* _EXERCISE BRIEF_
Search the material for "findMessagesByChannelId" and show all lines that contain it.

* _DATA_
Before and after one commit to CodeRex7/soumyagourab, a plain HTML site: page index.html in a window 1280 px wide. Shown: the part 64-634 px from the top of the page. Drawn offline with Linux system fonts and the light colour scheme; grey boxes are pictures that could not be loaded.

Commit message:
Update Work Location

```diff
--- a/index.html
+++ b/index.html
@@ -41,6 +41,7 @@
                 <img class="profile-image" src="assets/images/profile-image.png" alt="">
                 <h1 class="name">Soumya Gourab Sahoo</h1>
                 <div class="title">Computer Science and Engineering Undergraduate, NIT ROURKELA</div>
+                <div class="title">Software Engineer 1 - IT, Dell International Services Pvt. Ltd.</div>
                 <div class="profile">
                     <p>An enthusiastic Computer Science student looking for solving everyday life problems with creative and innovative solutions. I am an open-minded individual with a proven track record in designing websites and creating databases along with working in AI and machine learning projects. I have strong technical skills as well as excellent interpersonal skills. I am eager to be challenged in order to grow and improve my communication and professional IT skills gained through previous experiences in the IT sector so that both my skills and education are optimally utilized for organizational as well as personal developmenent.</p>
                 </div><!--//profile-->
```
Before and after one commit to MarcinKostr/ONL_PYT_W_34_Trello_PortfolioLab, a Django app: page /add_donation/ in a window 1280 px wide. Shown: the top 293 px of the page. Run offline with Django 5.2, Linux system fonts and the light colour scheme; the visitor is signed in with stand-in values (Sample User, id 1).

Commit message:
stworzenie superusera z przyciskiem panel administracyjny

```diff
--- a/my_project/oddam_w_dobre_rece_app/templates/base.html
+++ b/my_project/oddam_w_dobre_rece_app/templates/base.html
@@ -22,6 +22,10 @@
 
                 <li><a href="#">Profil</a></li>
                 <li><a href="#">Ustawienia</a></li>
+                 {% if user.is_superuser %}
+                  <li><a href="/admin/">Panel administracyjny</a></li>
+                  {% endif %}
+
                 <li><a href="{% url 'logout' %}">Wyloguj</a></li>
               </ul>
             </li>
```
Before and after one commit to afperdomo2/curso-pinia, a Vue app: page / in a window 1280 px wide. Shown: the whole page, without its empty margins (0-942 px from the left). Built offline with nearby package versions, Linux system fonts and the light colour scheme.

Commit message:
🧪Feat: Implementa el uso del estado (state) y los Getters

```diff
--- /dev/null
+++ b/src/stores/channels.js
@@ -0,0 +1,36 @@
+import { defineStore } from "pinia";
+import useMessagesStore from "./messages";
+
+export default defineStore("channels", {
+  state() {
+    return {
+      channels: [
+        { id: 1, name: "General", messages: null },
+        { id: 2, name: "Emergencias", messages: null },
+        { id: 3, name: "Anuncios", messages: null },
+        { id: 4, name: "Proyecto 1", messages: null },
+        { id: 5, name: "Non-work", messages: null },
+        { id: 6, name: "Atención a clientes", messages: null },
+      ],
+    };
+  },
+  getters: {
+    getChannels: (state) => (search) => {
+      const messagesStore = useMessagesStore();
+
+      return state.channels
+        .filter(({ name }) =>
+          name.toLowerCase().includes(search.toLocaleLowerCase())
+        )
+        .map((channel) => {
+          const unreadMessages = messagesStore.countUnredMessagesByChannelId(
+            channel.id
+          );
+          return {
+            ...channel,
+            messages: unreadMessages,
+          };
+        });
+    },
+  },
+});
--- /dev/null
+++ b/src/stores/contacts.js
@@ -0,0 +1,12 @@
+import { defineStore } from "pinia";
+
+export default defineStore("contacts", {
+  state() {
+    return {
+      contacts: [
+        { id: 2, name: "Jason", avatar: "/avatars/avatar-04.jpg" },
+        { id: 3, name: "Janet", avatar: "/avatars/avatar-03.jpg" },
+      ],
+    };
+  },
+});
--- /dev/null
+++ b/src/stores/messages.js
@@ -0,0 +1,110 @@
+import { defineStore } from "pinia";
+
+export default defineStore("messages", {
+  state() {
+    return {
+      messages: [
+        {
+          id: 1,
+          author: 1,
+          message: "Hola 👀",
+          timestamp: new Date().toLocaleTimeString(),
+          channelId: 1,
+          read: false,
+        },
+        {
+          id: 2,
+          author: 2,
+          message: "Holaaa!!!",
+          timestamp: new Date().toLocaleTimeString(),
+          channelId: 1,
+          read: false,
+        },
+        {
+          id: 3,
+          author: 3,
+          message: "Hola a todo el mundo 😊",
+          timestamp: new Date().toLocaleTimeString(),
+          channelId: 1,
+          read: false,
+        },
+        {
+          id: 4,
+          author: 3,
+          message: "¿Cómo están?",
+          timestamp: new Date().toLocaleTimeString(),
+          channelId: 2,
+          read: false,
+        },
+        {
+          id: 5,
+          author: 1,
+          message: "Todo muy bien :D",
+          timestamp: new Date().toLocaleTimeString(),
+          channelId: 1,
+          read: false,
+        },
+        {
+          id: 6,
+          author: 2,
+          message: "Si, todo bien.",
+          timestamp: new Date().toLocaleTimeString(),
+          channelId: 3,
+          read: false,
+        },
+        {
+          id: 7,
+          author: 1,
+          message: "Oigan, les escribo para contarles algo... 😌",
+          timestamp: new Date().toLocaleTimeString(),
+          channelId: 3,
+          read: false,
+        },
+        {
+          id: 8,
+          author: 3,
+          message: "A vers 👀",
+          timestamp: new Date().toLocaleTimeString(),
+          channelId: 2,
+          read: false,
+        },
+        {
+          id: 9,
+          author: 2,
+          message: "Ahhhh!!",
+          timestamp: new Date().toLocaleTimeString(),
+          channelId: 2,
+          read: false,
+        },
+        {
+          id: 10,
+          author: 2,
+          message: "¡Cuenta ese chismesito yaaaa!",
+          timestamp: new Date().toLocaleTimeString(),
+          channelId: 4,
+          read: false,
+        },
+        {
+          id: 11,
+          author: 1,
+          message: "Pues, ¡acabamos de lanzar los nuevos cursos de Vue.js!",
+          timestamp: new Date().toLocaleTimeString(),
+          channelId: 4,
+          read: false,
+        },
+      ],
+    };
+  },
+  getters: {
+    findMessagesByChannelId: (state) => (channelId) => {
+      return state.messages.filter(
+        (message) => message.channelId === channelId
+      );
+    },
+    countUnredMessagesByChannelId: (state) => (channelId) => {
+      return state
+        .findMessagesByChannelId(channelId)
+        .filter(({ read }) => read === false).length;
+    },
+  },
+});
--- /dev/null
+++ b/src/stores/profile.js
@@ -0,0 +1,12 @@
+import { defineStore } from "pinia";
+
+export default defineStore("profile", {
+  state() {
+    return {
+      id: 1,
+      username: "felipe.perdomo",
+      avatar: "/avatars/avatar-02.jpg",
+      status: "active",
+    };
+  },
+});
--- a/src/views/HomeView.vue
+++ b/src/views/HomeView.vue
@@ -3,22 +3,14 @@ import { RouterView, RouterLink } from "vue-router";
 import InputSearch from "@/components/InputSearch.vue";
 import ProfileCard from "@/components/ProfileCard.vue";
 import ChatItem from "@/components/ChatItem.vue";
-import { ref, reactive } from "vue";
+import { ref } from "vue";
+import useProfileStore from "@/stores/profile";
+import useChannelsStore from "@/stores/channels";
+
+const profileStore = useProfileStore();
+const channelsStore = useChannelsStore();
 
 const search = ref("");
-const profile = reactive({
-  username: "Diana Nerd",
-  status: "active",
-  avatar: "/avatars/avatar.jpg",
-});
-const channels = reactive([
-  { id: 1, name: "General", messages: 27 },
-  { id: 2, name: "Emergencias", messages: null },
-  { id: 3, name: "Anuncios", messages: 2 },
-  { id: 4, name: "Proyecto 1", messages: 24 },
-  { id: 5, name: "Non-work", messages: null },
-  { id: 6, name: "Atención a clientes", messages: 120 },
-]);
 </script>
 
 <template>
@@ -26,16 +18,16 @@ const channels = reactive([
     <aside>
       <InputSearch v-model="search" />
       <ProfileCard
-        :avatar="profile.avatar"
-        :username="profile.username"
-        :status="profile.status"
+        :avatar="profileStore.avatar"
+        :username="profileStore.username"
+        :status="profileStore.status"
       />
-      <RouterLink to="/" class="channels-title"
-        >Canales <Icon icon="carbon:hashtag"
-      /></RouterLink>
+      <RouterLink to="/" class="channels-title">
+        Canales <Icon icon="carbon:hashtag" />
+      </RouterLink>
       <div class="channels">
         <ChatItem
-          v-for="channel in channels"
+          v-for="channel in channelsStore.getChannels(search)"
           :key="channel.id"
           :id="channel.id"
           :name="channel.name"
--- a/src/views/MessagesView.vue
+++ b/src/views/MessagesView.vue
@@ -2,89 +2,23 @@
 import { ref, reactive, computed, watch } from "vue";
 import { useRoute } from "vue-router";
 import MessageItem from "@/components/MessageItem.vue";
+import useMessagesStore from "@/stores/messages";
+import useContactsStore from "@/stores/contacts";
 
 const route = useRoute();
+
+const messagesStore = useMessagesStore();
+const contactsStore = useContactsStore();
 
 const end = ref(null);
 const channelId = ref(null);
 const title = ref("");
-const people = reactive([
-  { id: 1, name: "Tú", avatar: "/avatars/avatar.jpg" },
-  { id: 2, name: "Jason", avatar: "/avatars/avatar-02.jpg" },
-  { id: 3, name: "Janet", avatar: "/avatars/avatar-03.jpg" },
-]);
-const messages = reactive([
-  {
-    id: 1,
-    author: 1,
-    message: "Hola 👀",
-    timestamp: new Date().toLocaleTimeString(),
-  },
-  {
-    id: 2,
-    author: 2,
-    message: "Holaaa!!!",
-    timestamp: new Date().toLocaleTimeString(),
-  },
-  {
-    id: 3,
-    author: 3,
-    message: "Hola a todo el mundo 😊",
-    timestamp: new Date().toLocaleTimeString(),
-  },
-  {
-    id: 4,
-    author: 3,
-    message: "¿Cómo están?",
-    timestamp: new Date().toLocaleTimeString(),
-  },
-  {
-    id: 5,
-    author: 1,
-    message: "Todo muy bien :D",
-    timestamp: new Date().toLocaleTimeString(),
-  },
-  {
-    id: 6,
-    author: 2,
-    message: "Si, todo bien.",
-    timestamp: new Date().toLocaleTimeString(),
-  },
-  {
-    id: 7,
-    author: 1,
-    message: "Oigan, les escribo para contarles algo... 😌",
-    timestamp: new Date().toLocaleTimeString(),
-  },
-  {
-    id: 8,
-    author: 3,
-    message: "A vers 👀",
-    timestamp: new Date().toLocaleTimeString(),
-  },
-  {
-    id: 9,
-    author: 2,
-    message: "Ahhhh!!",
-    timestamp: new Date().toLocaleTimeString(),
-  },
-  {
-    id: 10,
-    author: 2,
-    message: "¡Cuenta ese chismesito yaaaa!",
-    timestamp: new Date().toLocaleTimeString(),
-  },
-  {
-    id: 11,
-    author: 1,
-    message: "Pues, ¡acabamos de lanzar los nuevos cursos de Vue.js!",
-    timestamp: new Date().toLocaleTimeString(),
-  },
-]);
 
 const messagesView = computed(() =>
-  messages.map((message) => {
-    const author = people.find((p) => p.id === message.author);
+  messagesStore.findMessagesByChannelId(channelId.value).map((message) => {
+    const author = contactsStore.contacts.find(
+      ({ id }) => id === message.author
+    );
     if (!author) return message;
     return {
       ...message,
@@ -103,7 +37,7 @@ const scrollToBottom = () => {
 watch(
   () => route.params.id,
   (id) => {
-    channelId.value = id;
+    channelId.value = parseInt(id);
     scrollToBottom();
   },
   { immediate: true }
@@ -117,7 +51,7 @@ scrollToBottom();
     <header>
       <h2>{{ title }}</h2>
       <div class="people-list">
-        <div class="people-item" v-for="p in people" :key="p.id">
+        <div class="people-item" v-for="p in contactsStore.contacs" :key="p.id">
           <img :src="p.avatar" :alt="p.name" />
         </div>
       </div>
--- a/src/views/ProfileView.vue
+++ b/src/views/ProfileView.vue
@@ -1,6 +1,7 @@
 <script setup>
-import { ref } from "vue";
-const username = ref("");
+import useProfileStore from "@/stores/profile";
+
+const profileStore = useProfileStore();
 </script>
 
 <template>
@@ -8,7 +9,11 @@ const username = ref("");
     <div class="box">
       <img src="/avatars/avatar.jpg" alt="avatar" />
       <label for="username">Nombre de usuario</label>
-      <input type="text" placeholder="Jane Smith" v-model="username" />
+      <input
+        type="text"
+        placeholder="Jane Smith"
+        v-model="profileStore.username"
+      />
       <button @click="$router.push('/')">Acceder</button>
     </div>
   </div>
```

* _RESULT OF THIS TASK_
+    findMessagesByChannelId: (state) => (channelId) => {
+        .findMessagesByChannelId(channelId)
+  messagesStore.findMessagesByChannelId(channelId.value).map((message) => {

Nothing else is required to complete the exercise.